Friday, November 12, 2010
#50 - Rod Carew
Not too much to reveal about this guy. I remember watching a show where they had Rod batting super-slow motion and you could actually see him adjusting his swing halfway through the swing itself. It was pretty amazing. This man could just hit his ass off. And in '73 he did just that, leading the AL with his .350 average and his hits and triples totals. Plus he stole 41 bases, until then his MLB high.
Rod Carew was born in Panama in interesting circumstances (see below). While he was in high school his mom moved with Rod and his brother to NYC to get away from Rod's dad, who was an abusive guy. Rod played some club ball, got a tryout with the Twins when they were in town to play the Yankees, and got signed on the spot in '64. He then put in three seasons in the minors - a year in Rookie ball and two in A ball - during which he of course averaged .300, stole 114 bases, and also found time for military reserve work (and he wasn't even a citizen!). In '67 he got promoted all the way to the top.
Carew moved right into the starting second baseman job for the Twins and won the '67 AL Rookie of the Year. He was also an All-Star which he remained every season but his last, or 18 consecutive years. That first year was extra fun because Minnesota was in it until the final game of the season. '68 was a little bit of a discount but so was just about EVERY hitter's '68. But he made up for that in '69 by winning his first batting title and stealing home seven times. In '70 Rod was cranking when he got taken out by a Mike Hegan slide at second and missed over half the season to leg surgery. '71 was a nice comeback year, '72 another hitting title, and '73 ushered in the big stolen base totals. In '74 (.364) and '75 (.359) came two more titles. That second year Rod began putting in some time at first, a position he would then play for pretty much the duration of his career.. In '76 he missed another title by three points and in '77 he had his best year, flirting with .400 - he finished at .388 - and having his only 100-RBI season, as well as a .449 OBA. He won the AL MVP that year. After one more season - and title (.333) - he finally got out of Calvin's miserly domain and went to the Angels in a pretty big trade. Four guys came over from California. I remember one of them, Ken Landreaux, said he should have been traded even-up (what a boob!) for Rod.
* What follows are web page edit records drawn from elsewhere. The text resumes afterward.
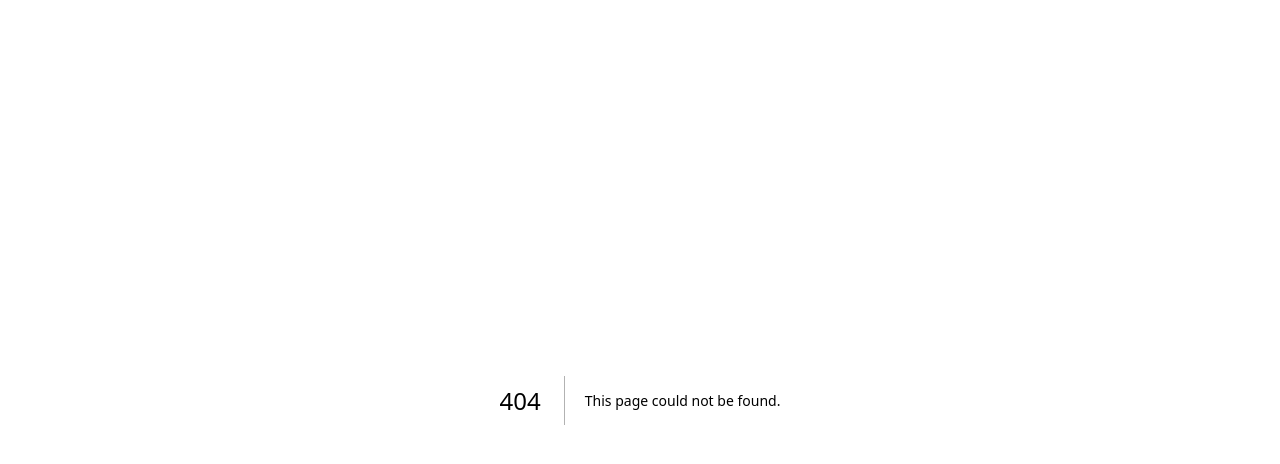
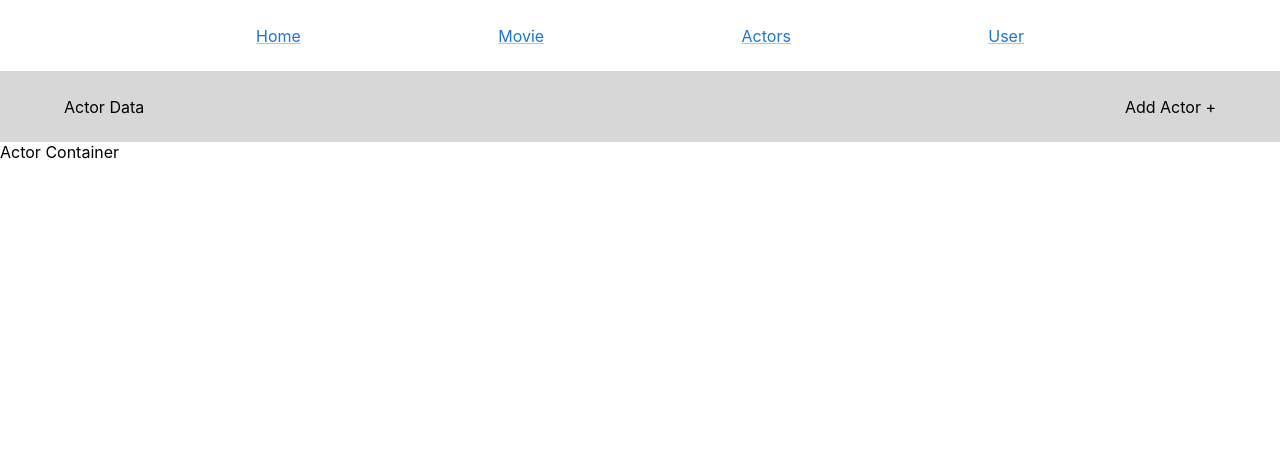
Before and after one commit to skbhoi2001/frontend_movie, a Next.js app: page /admin/actor in a window 1280 px wide. Before the commit this address had no page. Shown: the top 464 px of the page. Built offline with nearby package versions, Linux system fonts and the light colour scheme.

Commit message:
Admin Starts

```diff
--- /dev/null
+++ b/components/Component/Admin/AdminActor.jsx
@@ -0,0 +1,78 @@
+import React from 'react';
+import AdminNav from './AdminNav';
+import Styles from '../../../styles/Admin/Actor.module.css';
+import Box from '@mui/material/Box';
+import Button from '@mui/material/Button';
+import Typography from '@mui/material/Typography';
+import Modal from '@mui/material/Modal';
+import { TextField } from '@mui/material';
+import Radio from '@mui/material/Radio';
+import RadioGroup from '@mui/material/RadioGroup';
+import FormControlLabel from '@mui/material/FormControlLabel';
+import FormControl from '@mui/material/FormControl';
+import FormLabel from '@mui/material/FormLabel';
+
+const AdminActor = () => {
+  const [open, setOpen] = React.useState(false);
+  const handleOpen = () => setOpen(true);
+  const handleClose = () => setOpen(false);
+  return (
+    <div>
+      <AdminNav />
+      <div className={Styles.addActor}>
+        <div>
+          <div>Actor Data</div>
+        </div>
+        <div onClick={() => handleOpen()}>Add Actor +</div>
+      </div>
+      <div>Actor Container</div>
+
+      <Modal
+        open={open}
+        onClose={handleClose}
+        // aria-labelledby='modal-modal-title'
+        // aria-describedby='modal-modal-description'
+        style={{ margin: 'auto' }}
+      >
+        <div className={Styles.moduleContainer}>
+          <input type='file' name='' id='' />
+          <TextField
+            label='Name'
+            id='outlined-basic'
+            variant='outlined'
+            // onClick={}
+          />
+          <TextField
+            label='About'
+            id='outlined-basic'
+            variant='outlined'
+            // onClick={}
+          />
+          <FormControl>
+            <FormLabel id='demo-radio-buttons-group-label'>Gender</FormLabel>
+            <RadioGroup
+              aria-labelledby='demo-radio-buttons-group-label'
+              defaultValue='female'
+              name='radio-buttons-group'
+            >
+              <FormControlLabel
+                value='female'
+                control={<Radio />}
+                label='Female'
+              />
+              <FormControlLabel value='male' control={<Radio />} label='Male' />
+              <FormControlLabel
+                value='other'
+                control={<Radio />}
+                label='Other'
+              />
+            </RadioGroup>
+          </FormControl>
+          <button>Submit</button>
+        </div>
+      </Modal>
+    </div>
+  );
+};
+
+export default AdminActor;
--- /dev/null
+++ b/components/Component/Admin/AdminNav.jsx
@@ -0,0 +1,24 @@
+import { Link } from '@mui/material';
+import React from 'react';
+import Styles from '../../../styles/Admin/Admin.module.css';
+
+const AdminNav = () => {
+  return (
+    <div className={Styles.navContainer}>
+      <Link className={Styles.linksName} href='/admin'>
+        Home
+      </Link>
+      <Link className={Styles.linksName} href='/admin/movie'>
+        Movie
+      </Link>
+      <Link className={Styles.linksName} href='/admin/actor'>
+        Actors
+      </Link>
+      <Link className={Styles.linksName} href='/admin/user'>
+        User
+      </Link>
+    </div>
+  );
+};
+
+export default AdminNav;
--- /dev/null
+++ b/pages/admin/actor.js
@@ -0,0 +1,12 @@
+import React from 'react';
+import AdminActor from '../../components/Component/Admin/AdminActor';
+
+const actor = () => {
+  return (
+    <div>
+      <AdminActor />
+    </div>
+  );
+};
+
+export default actor;
--- /dev/null
+++ b/styles/Admin/Actor.module.css
@@ -0,0 +1,27 @@
+.addActor {
+  display: flex;
+  justify-content: space-between;
+  padding: 2% 5%;
+  background-color: rgb(215, 215, 215);
+}
+.moduleContainer {
+  padding: 10px;
+  width: 50%;
+  outline: 0px;
+  background-color: white;
+  margin: auto;
+  margin-top: 10%;
+  border-radius: 12px;
+  display: flex;
+  flex-direction: column;
+  gap: 10px;
+}
+.radioContainer {
+  padding: 2% 20%;
+  display: flex;
+  justify-content: space-between;
+}
+.radioArea {
+  display: flex;
+  align-items: center;
+}
--- /dev/null
+++ b/styles/Admin/Admin.module.css
@@ -0,0 +1,12 @@
+.navContainer {
+  display: flex;
+  box-shadow: rgba(0, 0, 0, 0.35) 0px 5px 15px;
+  padding: 2% 20%;
+  justify-content: space-between;
+}
+.linksName {
+  font-size: 16px;
+  font-weight: 700;
+  color: black;
+  text-decoration: none;
+}
```
Also changed, not shown: components/Component/Admin/AdminHome.jsx (added, +13 -0 lines), components/Component/Admin/AdminMovie.jsx (added, +12 -0 lines), components/Component/Admin/AdminUser.jsx (added, +7 -0 lines), components/Component/Auth/UserAuth.jsx (+12 -4 lines), pages/admin/index.js (added, +12 -0 lines), pages/admin/movie.js (added, +12 -0 lines), pages/admin/user.js (added, +12 -0 lines).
With California the batting titles stopped but the hitting sure didn't and his first season of '79, though he missed nearly two months with a broken thumb, Carew was rewarded with his first post-season time in almost a decade.He added 13 points to his average in '80, kept it north of .300 during the strike year and in '82 helped the Angels to another post-season berth with his .319.He topped out for California with a .339 in '83 and then played two more years, retiring after the '85 season. Rod finished with a .328 average, 3,053 hits, over 1,000 stolen bases, and a .393 OBA. The only real viable knock on him was his poor post-season average of .220 in his 14 games. Defensively he is in the top 100 for major fielding categories at both first and second base. He made the Hall on his first shot in '91.
Following his career Carew ran his own hitting school from his California home. He then began a long as hitting coach for the Angels ('92-2001) and the Brewers (2002-'03). He made headlines in the mid-90's when his daughter got sick and he pleaded for bone marrow donors. She sadly passed away at an awfully young age.
Some tidbits on the back of the card include his full name (Rodney Cline was the name of the doctor who delivered him - on a train!), and his apparent ability to bunt from the wrong side of the plate.
Given Steve Renko's movement during the second half of his career, this one is easy:
1. Carew and Steve Renko '81 to '82 Angels.